David Poile does not intend to “blow up” the Nashville Predators’ roster in the wake of the franchise’s fifth first-round playoff loss in as many tries. In fact, he largely intends to stand pat.
“We’ve built the team into a competitive team and really think we’re close to taking the next step, which obviously is to win playoff rounds,” Poile, the Predators’ general manager, said. “… I’m not happy that we haven’t won a playoff round. I thought it was going to happen this year.”
Of the 24 players on the roster for the Western Conference quarterfinal series with Chicago, which ended with a 5-3 defeat  Monday, 17 already are under contract for next season or beyond. The latest to join that group is tough guy forward Wade Belak, who was signed to a one-year, $575,000 contract (a slight decrease from the $650,000 he made this season) on Thursday.
Four more are scheduled to be restricted free agents (Patric Hornqvist, Dustin Boyd, Cody Franson and Denis Grebeshkov), which means the team has the opportunity to retain their rights.
Only three – defensemen Dan Hamhuis and Francis Bouillon and goalie Dan Ellis – are scheduled to be unrestricted free agents, and of that group Ellis is the only one, at the moment, who definitely will not be back.
“He feels that based on the position, as he sees opportunities around the NHL, that there’s a good chance from him to become a No. 1 somewhere,” Poile said. “If I was him, I would say exactly the same thing.”
Ellis had 50 wins in 110 appearances for the Predators over the past three seasons. He played all six games of the 2007-08 playoff series against Detroit but watched all six against Chicago this season. Prior to coming to Nashville, he made one NHL appearance in four professional seasons as a part of the Dallas Stars’ organization.
His regular-season appearances declined every season with Nashville – from 44 in 2007-08 to 35 in 2008-09 and 31 this season as Pekka Rinne assumed the role of No.1. Rinne agreed in late February to a contract for the next two seasons.
“I came in originally to be a No. 3 guy and a starter in Milwaukee, and that year I ended up being the starter for this organization,” Ellis said. “Things have taken a turn since then, and I’ve had a lot of ups and downs but I’ve grown a lot as a person and as a goaltender.

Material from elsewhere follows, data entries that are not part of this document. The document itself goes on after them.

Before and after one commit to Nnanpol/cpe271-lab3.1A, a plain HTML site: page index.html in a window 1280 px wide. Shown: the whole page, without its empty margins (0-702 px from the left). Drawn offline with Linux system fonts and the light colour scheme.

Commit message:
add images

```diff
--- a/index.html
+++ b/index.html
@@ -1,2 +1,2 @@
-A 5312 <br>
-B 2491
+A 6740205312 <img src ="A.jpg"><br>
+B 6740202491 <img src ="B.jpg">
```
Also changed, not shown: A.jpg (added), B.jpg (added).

“I feel like my best years are ahead of me. … I do know I will have a bright future in the National Hockey League, wherever it is.”

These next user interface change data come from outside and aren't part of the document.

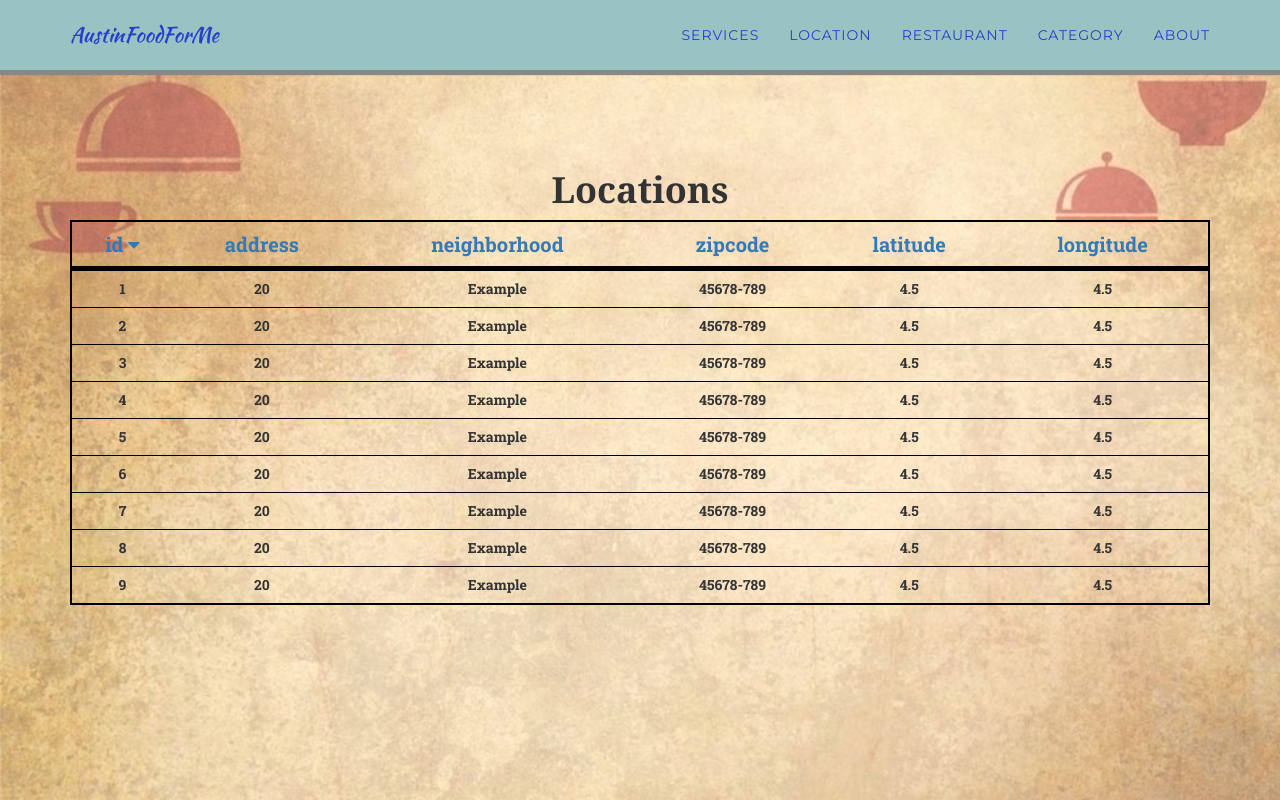
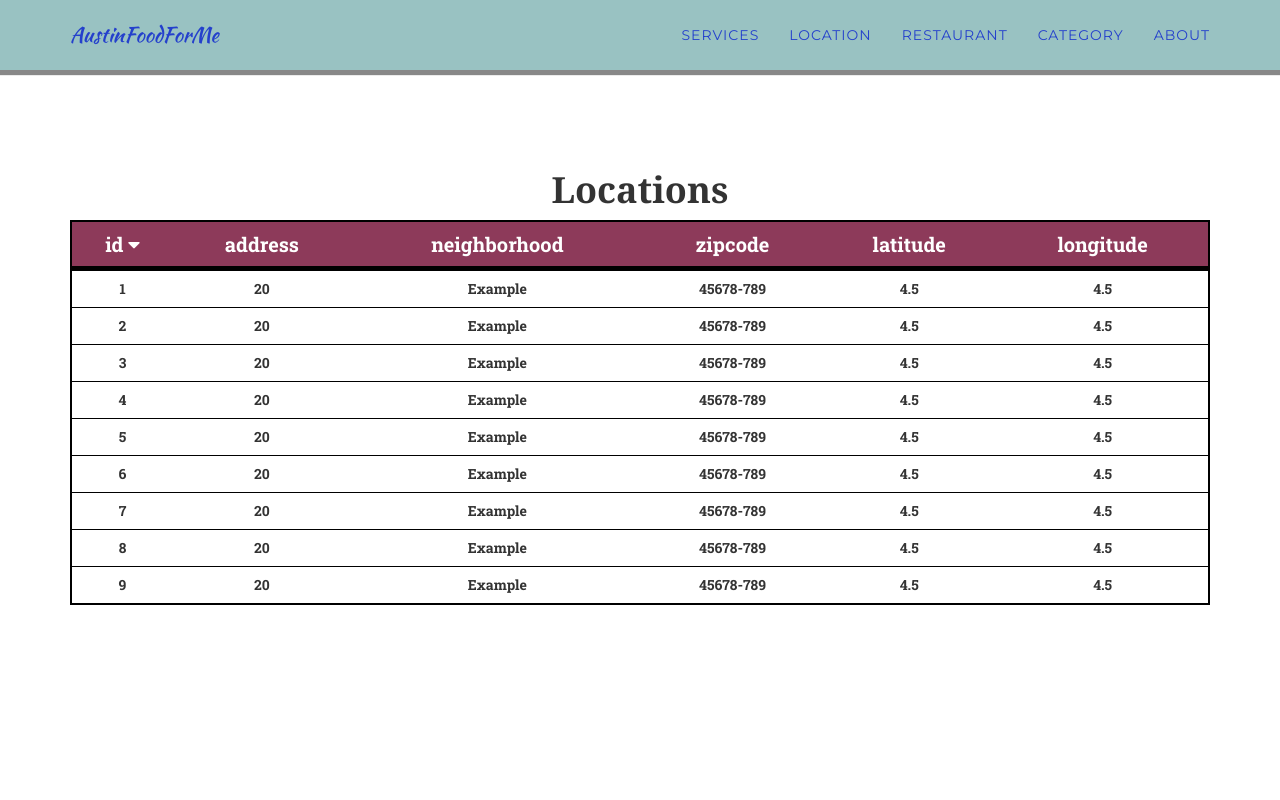
Before and after one commit to brockuniera/cs373-idb, a Flask app: page /location in a window 1280 px wide. Run offline with Flask 2, Linux system fonts and the light colour scheme; some libraries are stand-ins or nearby versions; some web fonts are replaced.

Commit message:
changed background and text colors

```diff
--- a/app/static/css/agency.css
+++ b/app/static/css/agency.css
@@ -792,15 +792,15 @@ img::-moz-selection {
   background: transparent;
 }
 body {
-  background-image: url('../img/food22.jpg');
+/*  background-image: url('../img/food22.jpg');
   background-size: cover;
   background-repeat: no-repeat;
   background-attachment: fixed;
-  background-position: center;
+  background-position: center;*/
 /*  -webkit-background-size: cover;
   -moz-background-size: cover;
   background-size: cover;
   -o-background-size: cover;*/
-  /*background-color: #99c2c2;*/
+  background-color: #ffffff;
   webkit-tap-highlight-color: #6d0a3a;
 }
--- a/app/static/css/custom.css
+++ b/app/static/css/custom.css
@@ -27,13 +27,17 @@
   margin-top: 0px;
 }
 
+a{
+  color: white;
+}
+
 #data-table {
   border: 2px solid black;
 }
 
 /* Styling for our data table hover */
 #data-table > tbody > tr:hover {
-  background-color: #c2f5f6;
+  background-color: #99c2c2;
 }
 
 /* Add pointer to rows in data tables because they're links */
@@ -48,6 +52,7 @@
   border-bottom-color: black;
   font-size: 20px;
   text-align: center;
+  background-color: #8d3a5a;
 }
 
 /* Change color of the borders of table rows */
```
Also changed, not shown: app/templates/about.html (+8 -1 lines), app/templates/index.html (+6 -3 lines).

Poile repeatedly has said he hopes to bring back Hamhuis, the Predators’ first-round draft pick (12th overall) in 2000. Coach Barry Trotz consistently has echoed that sentiment.
The 27-year-old has missed just nine games in six NHL seasons and is the only player to appear in all 28 of Nashville’s all-time playoff contests. He has 32 goals, 129 assists and 375 penalty minutes in 483 career contests.
Conventional wisdom suggests that, because of his age and experience, his market value never will be higher and, therefore, might exceed what the Predators potentially can offer. The two sides had occasional discussions regarding an extension throughout the season but agreed in February to cease all negotiations until the offseason.
Nashville still has his rights – and the opportunity to strike a new deal – until July 1.
“I’m at that point in my career where there are lots of options,” Hamhuis said. “I don’t want to close the doors on anything. I want to take a look … really think it through and make the right decision.”
As a team the Predators already have decided the best thing is to try again with many of the same players.
“We’ve gotten to the playoffs five times and (had) sort of the same result,” Trotz said. “I understand that’s frustrating, but I’m telling you we’ve made it five times and it’s hard to make the playoffs.
“We will get it to the next level. We’re getting closer. It could have happened this year. We had the opportunity. We have no one to blame but ourselves.”
If the same thing happens next season, many of those same people once again will be blaming themselves.
• Belak played just 39 games this season, his fewest since 2003-04, when he appeared in 34 contests with Toronto. However, this was the first time since 2006-07 he was not traded in mid-season.
“He’s a good player for us and also one of the tougher guys in the league,” Poile said. “He also seems to be a very good veteran player and mentor in the locker room for our younger guys.”
• Four Predators have confirmed their participation in next month’s IIHF World Championships.
Center Marcel Goc and defenseman Alexander Sulzer will play for Germany, where the event will take place. Grebeshkov will play for Russia and Rinne will play for Finland.
Defense prospect Robert Dietrich has been offered the opportunity to tryout with Kazakhstan.
• Two of Nashville’s 2009 draft picks, defenseman Ryan Ellis (first round) and right wing Taylor Beck (third round) were named second-team All-Stars in the Ontario Hockey League.
Ellis was a first-team selection the previous season.